If you are fortunate enough to live in a mild climate with plenty of sunshine, you know the benefits of those sunny days: plenty of outdoor activities such as running, golf, tennis, cycling and boating. Plenty of sunshine and fresh air will also boost your natural Vitamin D stores and leave you feeling invigorated.
The Disadvantages of All That Vitamin D
The downside to all that sun exposure and outdoor activity is an increased risk of skin cancer. Chances are one in 5 Americans will be diagnosed with some form of skin cancer by their 70th birthday. If you’ve been diagnosed with either Basal Cell Carcinoma or Squamous Cell Carcinoma, your dermatologist may have recommended the Mohs procedure, or Mohs surgery as a first line of treatment.

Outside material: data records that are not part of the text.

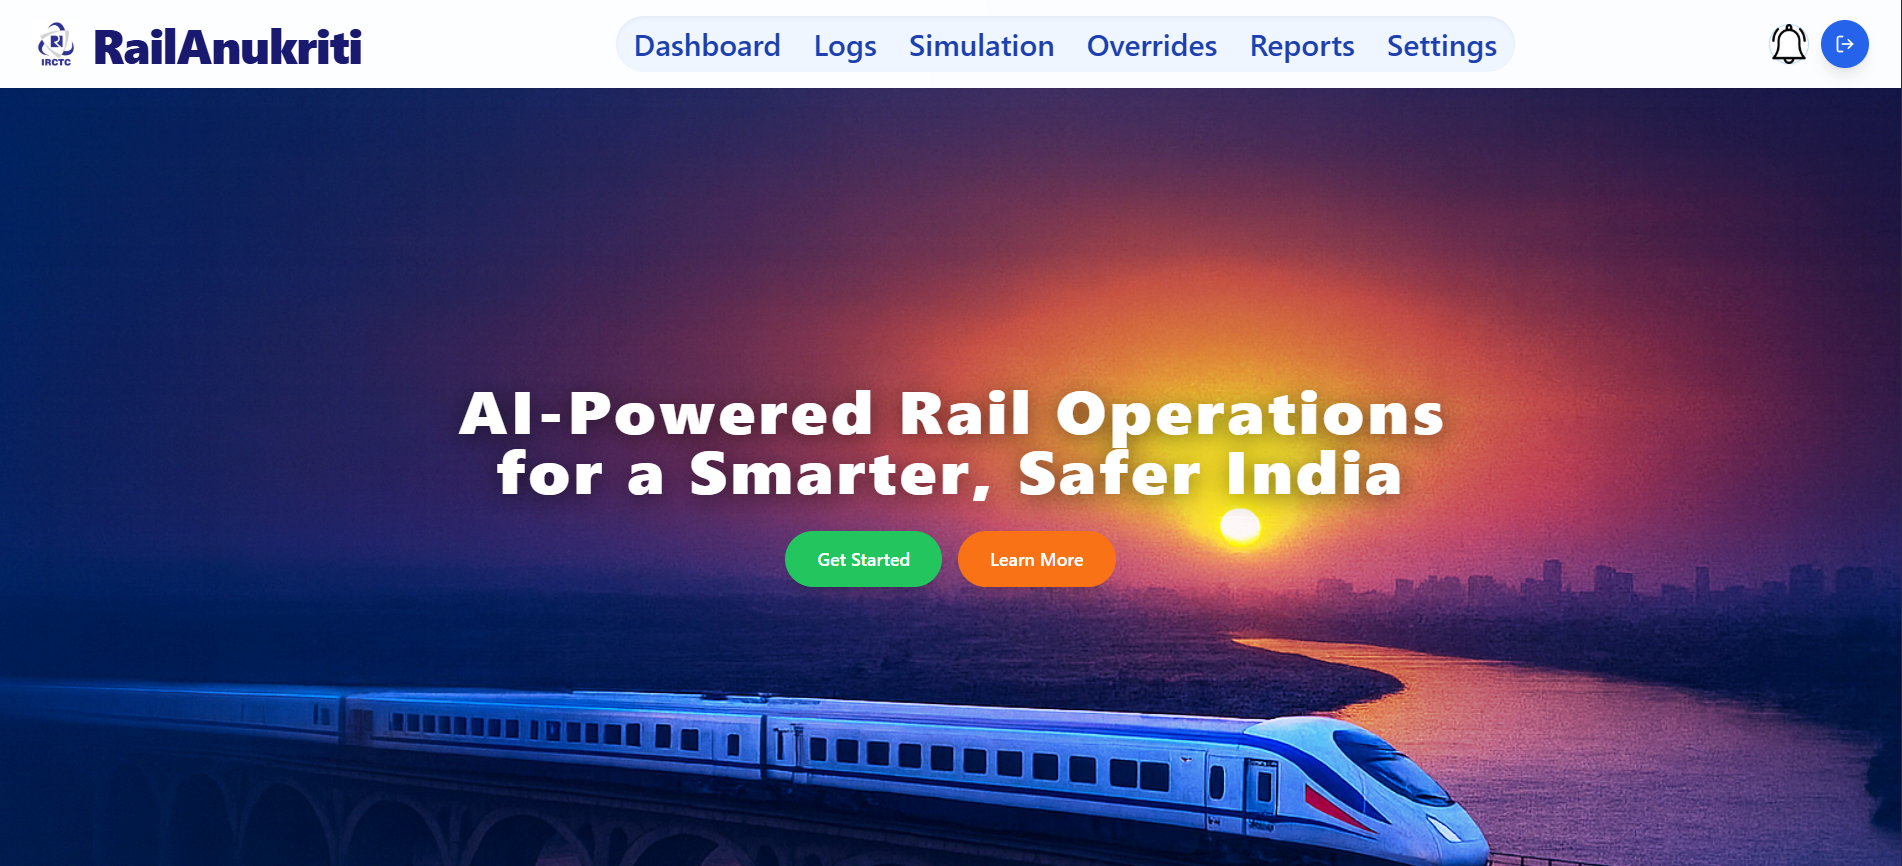
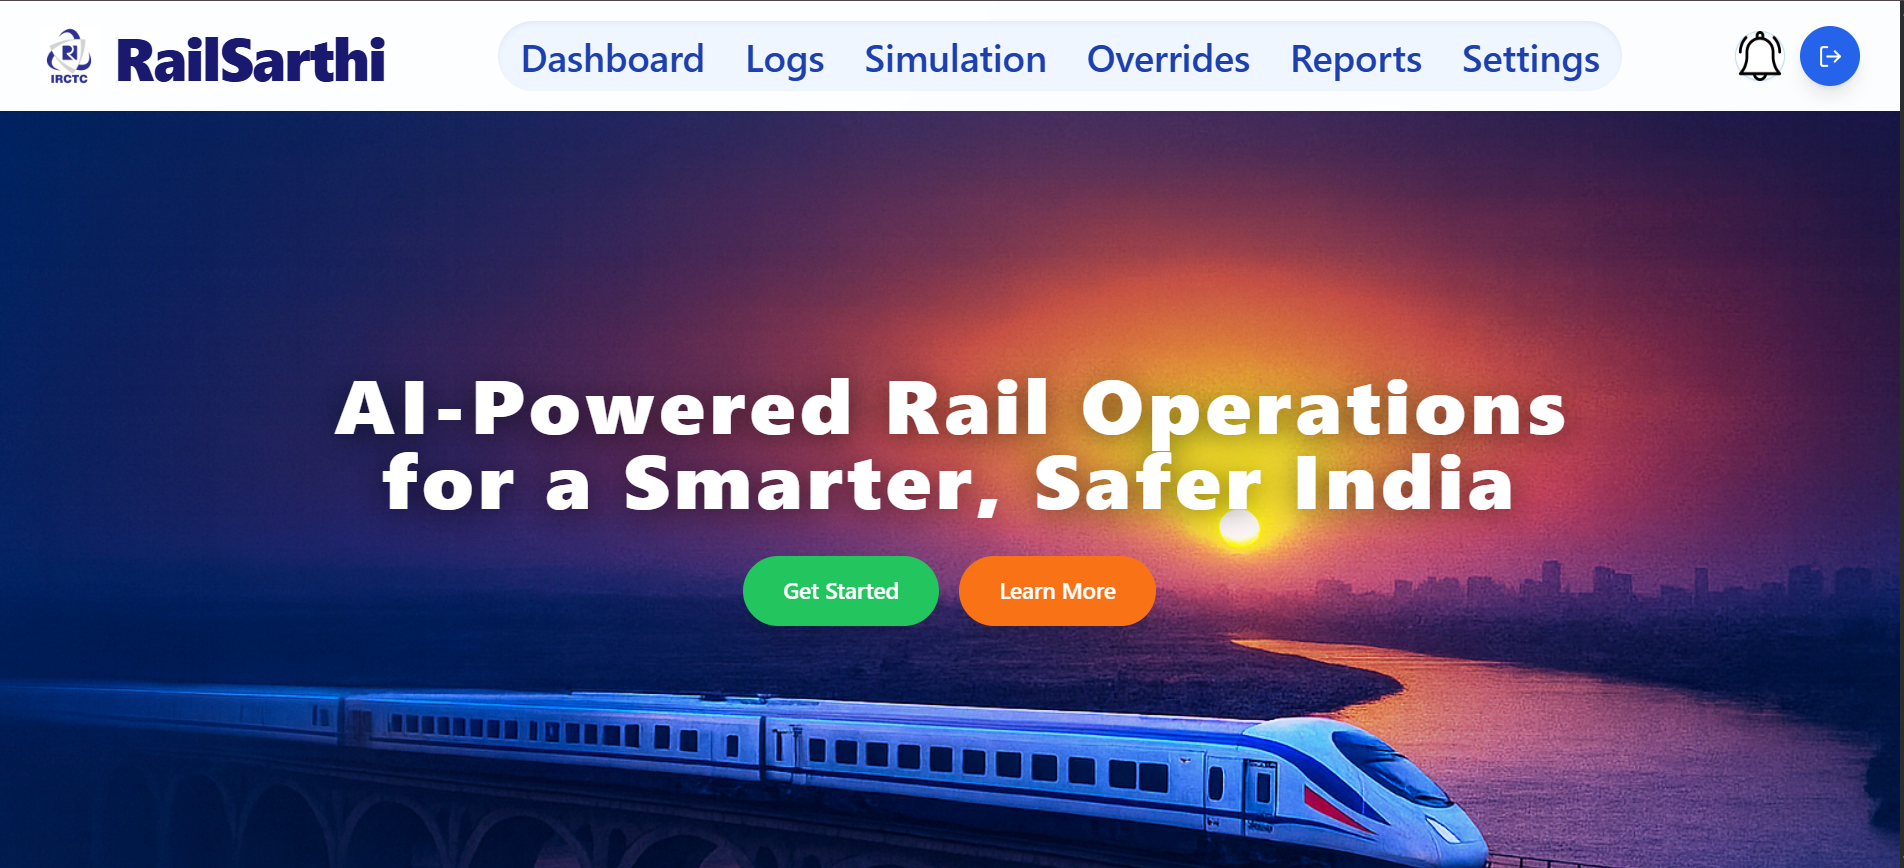
Update Rail Sarthi assets

diff --git a/src/components/Projects.js b/src/components/Projects.js
@@ -11,7 +11,7 @@ const Projects = () => {
 
   const projects = [
     {
-      title: '🚆 Rail Sarthi',
+      title: '🚆 RailSarthi',
       description: 'AI-powered train traffic optimization system for Indian Railways. Uses reinforcement learning and constraint optimization to schedule trains, manage crossings, and allocate platforms in real-time. Includes explainable AI insights, digital twin simulation, and human-in-the-loop overrides.',
       technologies: ['React', 'FastAPI', 'Python', 'OR-Tools', 'PyTorch', 'Graph Neural Networks'],
       keyFeatures: [
@@ -21,7 +21,7 @@ const Projects = () => {
         'Live dashboard with analytics'
       ],
       liveLink: 'https://rail-sarthii-7u8e.vercel.app/',
-      githubLink: 'https://github.com/sonamnimje/RailAnukriti',
+      githubLink: 'https://github.com/sonamnimje/RailSarthi',
       icon: 'fas fa-train',
       image: '/images/railanukriti-preview.png'
     },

What Happens During Mohs Surgery?
Great news! The Mohs procedure is done right in your skin specialist’s office or an outpatient facility. The procedure is done in stages in a single visit. The dermatologist or surgeon will first numb the area with a local anesthetic and then will remove very thin layer of skin.
The skin specimen is then examined under a microscope, and the surgeon will determine if any cancer cells are present in that layer. If cancer cells are present in the first specimen, the specialist will know the precise location of the cancer cells and will remove another layer within the affected area only.

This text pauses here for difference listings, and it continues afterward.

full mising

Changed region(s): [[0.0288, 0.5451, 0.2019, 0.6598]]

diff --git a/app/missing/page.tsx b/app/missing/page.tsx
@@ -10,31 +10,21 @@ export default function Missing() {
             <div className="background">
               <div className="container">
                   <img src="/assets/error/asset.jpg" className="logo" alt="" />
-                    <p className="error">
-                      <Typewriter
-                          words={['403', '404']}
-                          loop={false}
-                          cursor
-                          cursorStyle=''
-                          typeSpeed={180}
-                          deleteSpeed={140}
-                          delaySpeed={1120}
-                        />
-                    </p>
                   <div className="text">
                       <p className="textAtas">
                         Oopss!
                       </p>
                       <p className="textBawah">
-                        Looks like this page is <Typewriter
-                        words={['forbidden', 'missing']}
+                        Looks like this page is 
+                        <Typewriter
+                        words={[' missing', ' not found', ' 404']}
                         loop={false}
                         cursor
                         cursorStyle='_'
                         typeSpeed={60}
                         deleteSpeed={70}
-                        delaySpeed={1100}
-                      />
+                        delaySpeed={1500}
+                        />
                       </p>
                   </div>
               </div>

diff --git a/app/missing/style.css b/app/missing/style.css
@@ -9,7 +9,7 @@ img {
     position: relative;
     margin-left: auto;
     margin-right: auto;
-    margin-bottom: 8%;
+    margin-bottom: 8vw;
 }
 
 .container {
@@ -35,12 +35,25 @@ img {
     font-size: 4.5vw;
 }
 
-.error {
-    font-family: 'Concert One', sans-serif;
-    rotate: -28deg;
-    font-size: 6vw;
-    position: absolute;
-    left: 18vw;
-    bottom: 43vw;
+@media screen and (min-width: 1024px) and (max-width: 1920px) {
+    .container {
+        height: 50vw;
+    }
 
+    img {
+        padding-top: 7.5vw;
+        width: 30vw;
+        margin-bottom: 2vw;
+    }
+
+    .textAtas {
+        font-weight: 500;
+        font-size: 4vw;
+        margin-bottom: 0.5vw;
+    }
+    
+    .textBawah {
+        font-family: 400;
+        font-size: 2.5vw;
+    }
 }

The surgeon continues to remove and examine isolated, thin layers of skin until cancer cells are no longer present in the specimen. Since all the layers are examined in the laboratory while you wait, there is no need for a return visit to remove all the cancerous skin cells.

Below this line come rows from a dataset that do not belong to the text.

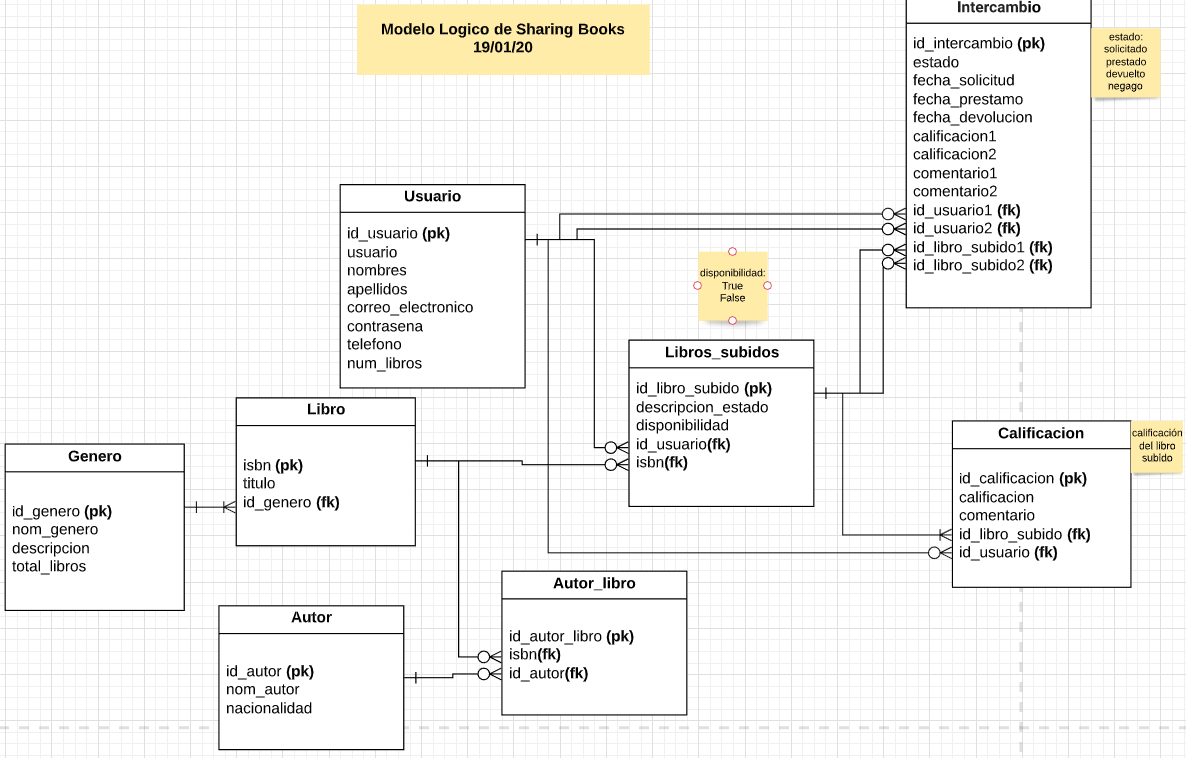
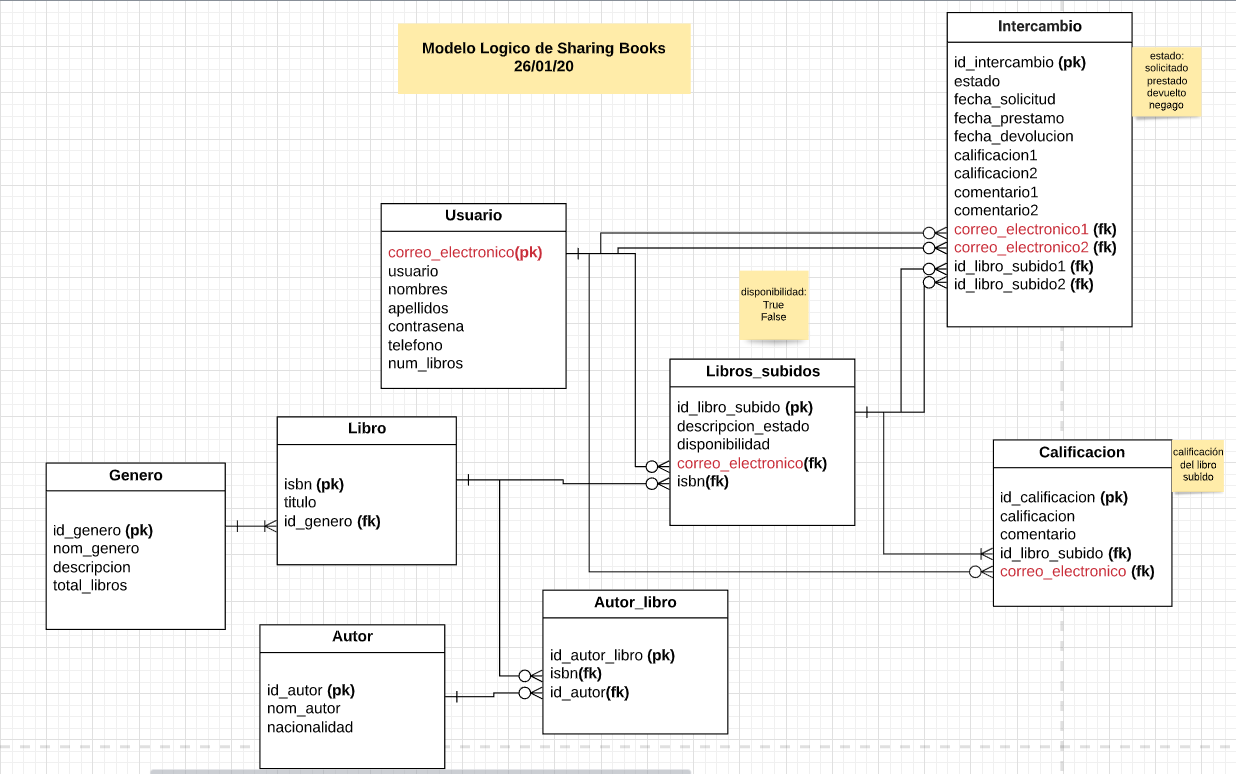
Cambio pk en Usuario

diff --git a/ProyectoSharing/models.py b/ProyectoSharing/models.py
@@ -14,12 +14,12 @@ class Genero(models.Model):
     
     
 class Usuario(models.Model):
-    id_usuario = models.AutoField(primary_key=True)
+    #id_usuario = models.AutoField(primary_key=True)
+    correo_electronico = models.CharField(primary_key=True, max_length=30)
     usuario = models.CharField(max_length=30)
     nombres = models.CharField(max_length=30)
-    apellidos = models.CharField(max_length=30)
-    correo_electronico = models.EmailField()
-    contrasena = models.CharField(max_length=64)  #hash
+    apellidos = models.CharField(max_length=30)    
+    contrasena = models.CharField(max_length=128)  #hash
     telefono = models.CharField(max_length=10)
     num_libros = models.IntegerField(default=0)
     def __str__(self):
@@ -38,7 +38,7 @@ class Libros_subidos(models.Model):
     id_libro_subido = models.AutoField(primary_key=True)
     descripcion_estado = models.CharField(max_length=500)
     disponibilidad = models.BooleanField(default=True)
-    id_usuario = models.ForeignKey('Usuario', on_delete=models.CASCADE)
+    correo_electronico = models.ForeignKey('Usuario', on_delete=models.CASCADE)
     isbn = models.ForeignKey('Libro', on_delete=models.CASCADE)
     
 
@@ -86,8 +86,8 @@ class Intercambio(models.Model):
     calificacion2 = models.FloatField(blank=True)
     comentario1 = models.CharField(max_length=500, blank=True)
     comentario2 = models.CharField(max_length=500, blank=True)
-    id_usuario1 = models.ForeignKey(Usuario, on_delete=models.CASCADE, related_name="id_usuario1")
-    id_usuario2 = models.ForeignKey(Usuario, on_delete=models.CASCADE, related_name="id_usuario2")
+    correo_electronico1 = models.ForeignKey(Usuario, on_delete=models.CASCADE, related_name="correo_electronico1")
+    correo_electronico2 = models.ForeignKey(Usuario, on_delete=models.CASCADE, related_name="correo_electronico2")
     id_libro_subido1 = models.ForeignKey('Libros_subidos', on_delete=models.CASCADE, related_name="id_libro_subido1", blank=True)
     id_libro_subido2 = models.ForeignKey('Libros_subidos', on_delete=models.CASCADE, related_name="id_libro_subido2")
     def __str__(self):
@@ -102,9 +102,9 @@ class Calificacion(models.Model):
     calificacion = models.FloatField()
     comentario = models.CharField(max_length=500)
     id_libro_subido = models.ForeignKey('Libros_subidos', on_delete=models.CASCADE)
-    id_usuario = models.ForeignKey('Usuario', on_delete=models.CASCADE)
+    correo_electronico = models.ForeignKey('Usuario', on_delete=models.CASCADE)
     class Meta:
         verbose_name = "Calificación"
         verbose_name_plural = "Calificaciones"
     def __str__(self):
-        return self.id_usuario + "(" + self.id_libro + ": " + self.calificacion + ")"
+        return self.correo_electronico + "(" + self.id_libro + ": " + self.calificacion + ")"

diff --git a/ProyectoSharing/migrations/0005_auto_20200125_1235.py b/ProyectoSharing/migrations/0005_auto_20200125_1235.py
@@ -1,0 +1,40 @@
+# Generated by Django 2.2 on 2020-01-25 17:35
+
+from django.db import migrations, models
+import django.db.models.deletion
+import django.utils.timezone
+
+
+class Migration(migrations.Migration):
+
+    dependencies = [
+        ('ProyectoSharing', '0004_auto_20200125_1159'),
+    ]
+
+    operations = [
+        migrations.RenameField(
+            model_name='libros_subidos',
+            old_name='id_usuario',
+            new_name='correo_electronico',
+        ),
+        migrations.RemoveField(
+            model_name='intercambio',
+            name='id_usuario1',
+        ),
+        migrations.RemoveField(
+            model_name='intercambio',
+            name='id_usuario2',
+        ),
+        migrations.AddField(
+            model_name='intercambio',
+            name='correo_electronico1',
+            field=models.ForeignKey(default=django.utils.timezone.now, on_delete=django.db.models.deletion.CASCADE, related_name='correo_electronico1', to='ProyectoSharing.Usuario'),
+            preserve_default=False,
+        ),
+        migrations.AddField(
+            model_name='intercambio',
+            name='correo_electronico2',
+            field=models.ForeignKey(default=django.utils.timezone.now, on_delete=django.db.models.deletion.CASCADE, related_name='correo_electronico2', to='ProyectoSharing.Usuario'),
+            preserve_default=False,
+        ),
+    ]

diff --git a/ProyectoSharing/migrations/0004_auto_20200125_1159.py b/ProyectoSharing/migrations/0004_auto_20200125_1159.py
@@ -1,0 +1,27 @@
+# Generated by Django 2.2 on 2020-01-25 16:59
+
+from django.db import migrations, models
+
+
+class Migration(migrations.Migration):
+
+    dependencies = [
+        ('ProyectoSharing', '0003_auto_20200119_0419'),
+    ]
+
+    operations = [
+        migrations.RemoveField(
+            model_name='usuario',
+            name='id_usuario',
+        ),
+        migrations.AlterField(
+            model_name='usuario',
+            name='contrasena',
+            field=models.CharField(max_length=128),
+        ),
+        migrations.AlterField(
+            model_name='usuario',
+            name='correo_electronico',
+            field=models.EmailField(max_length=254, primary_key=True, serialize=False),
+        ),
+    ]

diff --git a/ProyectoSharing/migrations/0007_auto_20200126_1202.py b/ProyectoSharing/migrations/0007_auto_20200126_1202.py
@@ -1,0 +1,18 @@
+# Generated by Django 2.2 on 2020-01-26 17:02
+
+from django.db import migrations, models
+
+
+class Migration(migrations.Migration):
+
+    dependencies = [
+        ('ProyectoSharing', '0006_auto_20200126_1106'),
+    ]
+
+    operations = [
+        migrations.AlterField(
+            model_name='usuario',
+            name='correo_electronico',
+            field=models.CharField(max_length=30, primary_key=True, serialize=False),
+        ),
+    ]

diff --git a/ProyectoSharing/migrations/0006_auto_20200126_1106.py b/ProyectoSharing/migrations/0006_auto_20200126_1106.py
@@ -1,0 +1,18 @@
+# Generated by Django 2.2 on 2020-01-26 16:06
+
+from django.db import migrations
+
+
+class Migration(migrations.Migration):
+
+    dependencies = [
+        ('ProyectoSharing', '0005_auto_20200125_1235'),
+    ]
+
+    operations = [
+        migrations.RenameField(
+            model_name='calificacion',
+            old_name='id_usuario',
+            new_name='correo_electronico',
+        ),
+    ]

The Mohs procedure is considered to be the Gold Standard of treatment for Basal Cell Carcinoma and Squamous cell carcinoma in that it spares the healthy surrounding tissue and minimizes scarring. It is mostly used on areas such as nose, ears, eyes, lips, and your fingers and toes. Mohs surgery preserves the full function of these areas as well as their cosmetic appearance.
If you’ve been diagnosed with Basal Cell Carcinoma or Squamous Cell Carcinoma, the Mohs procedure is the first line of treatment preferred by dermatologists and surgeons. The procedure is done under local anesthetic on an outpatient basis, and will eliminate cancerous cells while retaining the function and appearance of the affected area.